• [What to do]: Each entry below needs to be reproduced exactly as given.

(Dataset entries)
-- -- --
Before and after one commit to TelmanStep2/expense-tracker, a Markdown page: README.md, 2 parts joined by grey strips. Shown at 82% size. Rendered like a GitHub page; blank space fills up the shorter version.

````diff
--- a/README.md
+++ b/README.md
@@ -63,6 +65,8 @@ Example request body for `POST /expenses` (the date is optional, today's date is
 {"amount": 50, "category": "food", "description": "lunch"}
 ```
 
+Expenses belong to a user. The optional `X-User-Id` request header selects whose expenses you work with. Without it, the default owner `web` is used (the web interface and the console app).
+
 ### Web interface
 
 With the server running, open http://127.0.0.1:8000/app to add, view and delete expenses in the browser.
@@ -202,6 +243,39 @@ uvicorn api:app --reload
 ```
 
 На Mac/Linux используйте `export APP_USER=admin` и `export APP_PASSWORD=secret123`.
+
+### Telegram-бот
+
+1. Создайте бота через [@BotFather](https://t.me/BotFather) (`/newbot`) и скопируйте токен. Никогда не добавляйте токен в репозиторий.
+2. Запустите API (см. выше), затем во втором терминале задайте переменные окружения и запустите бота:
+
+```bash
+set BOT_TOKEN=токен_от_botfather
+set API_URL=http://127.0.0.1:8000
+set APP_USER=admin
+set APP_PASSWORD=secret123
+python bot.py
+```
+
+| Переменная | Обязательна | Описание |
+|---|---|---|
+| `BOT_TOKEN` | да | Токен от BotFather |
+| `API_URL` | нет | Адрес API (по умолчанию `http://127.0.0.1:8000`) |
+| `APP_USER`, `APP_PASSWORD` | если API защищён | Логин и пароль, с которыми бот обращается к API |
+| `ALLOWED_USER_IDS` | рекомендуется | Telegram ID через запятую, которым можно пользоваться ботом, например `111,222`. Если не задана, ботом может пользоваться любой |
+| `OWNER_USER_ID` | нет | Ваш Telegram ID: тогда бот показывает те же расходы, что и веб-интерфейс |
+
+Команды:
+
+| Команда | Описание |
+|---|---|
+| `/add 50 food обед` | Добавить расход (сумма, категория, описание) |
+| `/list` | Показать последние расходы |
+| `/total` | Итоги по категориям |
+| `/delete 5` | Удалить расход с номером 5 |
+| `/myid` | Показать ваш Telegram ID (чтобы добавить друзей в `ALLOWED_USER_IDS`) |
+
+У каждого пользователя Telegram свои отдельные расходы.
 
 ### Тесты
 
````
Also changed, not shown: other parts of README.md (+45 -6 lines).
-- -- --
• [Written response]:
Before and after one commit to TelmanStep2/expense-tracker, a Markdown page: README.md, 2 parts joined by grey strips. Shown at 82% size. Rendered like a GitHub page; blank space fills up the shorter version.

````diff
--- a/README.md
+++ b/README.md
@@ -63,6 +65,8 @@ Example request body for `POST /expenses` (the date is optional, today's date is
 {"amount": 50, "category": "food", "description": "lunch"}
 ```
 
+Expenses belong to a user. The optional `X-User-Id` request header selects whose expenses you work with. Without it, the default owner `web` is used (the web interface and the console app).
+
 ### Web interface
 
 With the server running, open http://127.0.0.1:8000/app to add, view and delete expenses in the browser.
@@ -202,6 +243,39 @@ uvicorn api:app --reload
 ```
 
 На Mac/Linux используйте `export APP_USER=admin` и `export APP_PASSWORD=secret123`.
+
+### Telegram-бот
+
+1. Создайте бота через [@BotFather](https://t.me/BotFather) (`/newbot`) и скопируйте токен. Никогда не добавляйте токен в репозиторий.
+2. Запустите API (см. выше), затем во втором терминале задайте переменные окружения и запустите бота:
+
+```bash
+set BOT_TOKEN=токен_от_botfather
+set API_URL=http://127.0.0.1:8000
+set APP_USER=admin
+set APP_PASSWORD=secret123
+python bot.py
+```
+
+| Переменная | Обязательна | Описание |
+|---|---|---|
+| `BOT_TOKEN` | да | Токен от BotFather |
+| `API_URL` | нет | Адрес API (по умолчанию `http://127.0.0.1:8000`) |
+| `APP_USER`, `APP_PASSWORD` | если API защищён | Логин и пароль, с которыми бот обращается к API |
+| `ALLOWED_USER_IDS` | рекомендуется | Telegram ID через запятую, которым можно пользоваться ботом, например `111,222`. Если не задана, ботом может пользоваться любой |
+| `OWNER_USER_ID` | нет | Ваш Telegram ID: тогда бот показывает те же расходы, что и веб-интерфейс |
+
+Команды:
+
+| Команда | Описание |
+|---|---|
+| `/add 50 food обед` | Добавить расход (сумма, категория, описание) |
+| `/list` | Показать последние расходы |
+| `/total` | Итоги по категориям |
+| `/delete 5` | Удалить расход с номером 5 |
+| `/myid` | Показать ваш Telegram ID (чтобы добавить друзей в `ALLOWED_USER_IDS`) |
+
+У каждого пользователя Telegram свои отдельные расходы.
 
 ### Тесты
 
````
Also changed, not shown: other parts of README.md (+45 -6 lines).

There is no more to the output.